The term medical health taboos refers to taboos aimed at protecting and promoting human health.
Preventing illnesses and diseases in traditional societies was critical for human survival since these
societies could not boast of some of the breakthroughs in modern medicine such as the discovery
and use of penicillin and antibiotics as well as vaccinations and immunizations against various killerdiseases.
The following taboos exemplify both the diversity and complexity of the taboos used in
It is a taboo to have sex in the bush: While this is said to offend the near-by gods and the earth
goddess (Asaase Yaa) who may strike the offenders with venereal and other diseases, several
scientific explanations can be given for this taboo.
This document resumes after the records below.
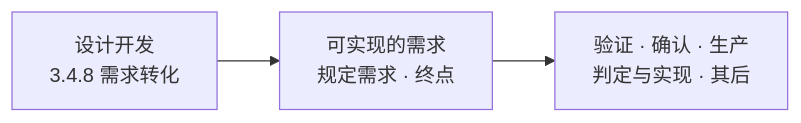
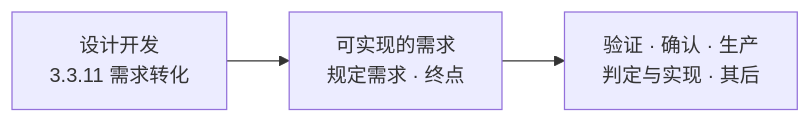
One commit to Yongjunzhou/AOS-system-design changed the fourth of 17 diagrams in 100-subprojects/01-系统工程研究/00-系统工程相关研究报告/01-设计开发概念研究报告-从需求到质量基座.md. Above: the diagram before and after it, drawn with Mermaid. The commit also changed other lines of this file and 38 other files, not shown here.

````diff
--- a/100-subprojects/01-系统工程研究/00-系统工程相关研究报告/01-设计开发概念研究报告-从需求到质量基座.md
+++ b/100-subprojects/01-系统工程研究/00-系统工程相关研究报告/01-设计开发概念研究报告-从需求到质量基座.md
@@ -279,5 +294,5 @@
 ```mermaid
 flowchart LR
-    A["设计开发<br/>3.4.8 需求转化"] --> B["可实现的需求<br/>规定需求 · 终点"]
+    A["设计开发<br/>3.3.11 需求转化"] --> B["可实现的需求<br/>规定需求 · 终点"]
     B --> C["验证 · 确认 · 生产<br/>判定与实现 · 其后"]
 ```
````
For instance, it helps to ensure that sex does not
take place in an unsafe environment such as the bush where there are dangerous insects, scorpions
and snakes, not to mention microorganisms. There’s also the possibility of a heart attack or
bleeding on the part of any of the parties, which could prove fatal, especially, if the farm or bush is
far from home. It is also to deter the incidents of rape, which often occurs in the bus, and related
It is a taboo to sing while taking your bath: It is feared that one will mysteriously lose the mother to
death just by refusing to stop such a habit. The scientific explanation for this is not hard to discern.
Soaps used in the olden days were highly acidic and therefore poisonous if swallowed in sufficiently
large quantities. The essence of the taboo then is to prevent people from the harmful effect if unsafe
traditional soap. Given the special bonding between mothers and their children in traditional
societies where children are breast-fed for one year or more, the possibility of causing death of one’s
own mother is for most Africans, the worst case scenario in life.
It is a taboo for a widow/widower to be at the cemetery for their spouses’ burial: The personal
explanation is that this will disturb the peaceful separation and departure of the deceased to the
world of souls. Consequently, it is believed that the ghost of the dead spouse would visit the
offending spouse at night and might take him/her away spiritually.
Mysterious as this taboo might appear it is associated with a very plausible scientific explanation. In
psychological terms, the wise elders explain that it is aimed at protecting the mental health or
emotion well-being of the bereaved spouse. The moment of burial marks a definite point of
separation and the bereaved spouse could be overpowered by extreme emotions. In extreme cases
this could result in the collapse or death of the bereaved. For similar reasons children are also
forbidden from seeing dead bodies, especially their own relatives and friends.
It is also a taboo to talk while eating: In terms of personal explanation, it is feared that one’s mother
would die if one breaks this taboo. The scientific counterpart to this personal explanation is simply
that the prohibition is necessary to prevent people from getting choked. Food chocking is a common
phenomenon in Africa since many ethnic foods made from mashed corn, cassava, yam, and plantain
have to be swallowed with soup or sauce without chewing. These include balls of fufu, akple and
toozaafe especially with very oily palm-kernel and groundnut paste soups etc.